— Description of the task —
In the material below, find every line containing "html" and copy that line.

— Working data —
————
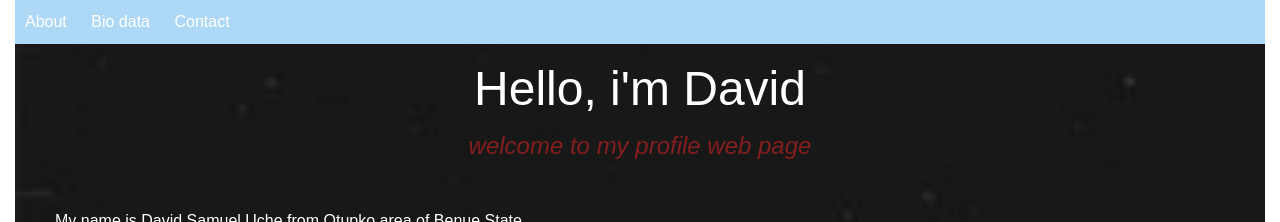
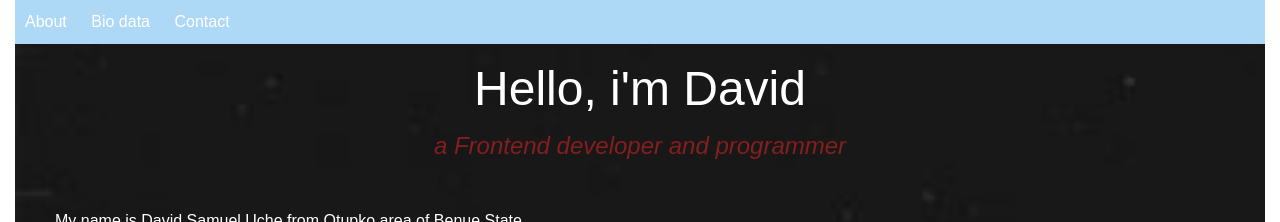
Before and after one commit to Davidtariq96/david, a plain HTML site: page index.html in a window 1280 px wide. Shown: the top 222 px of the page. Drawn offline with Linux system fonts and the light colour scheme.

Commit message:
end added

```diff
--- a/index.html
+++ b/index.html
@@ -24,7 +24,7 @@
       </nav>
       <div class="section">
         <h1>Hello, i'm David</h><br>
-        <h4><i> welcome to my profile web page</i></h4>
+        <h4><i> a Frontend developer and programmer</i></h4>
       <ul id="myinfo">
         <li> My name is David Samuel Uche,from Otupko area of Benue State.<br>
           born on 16<sup>th</sup> day of May 1996. I resides at Federal Housing, along<br> Airport Road Abuja.
```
————
— Response area —
Before and after one commit to Davidtariq96/david, a plain HTML site: page index.html in a window 1280 px wide. Shown: the top 222 px of the page. Drawn offline with Linux system fonts and the light colour scheme.
--- a/index.html
+++ b/index.html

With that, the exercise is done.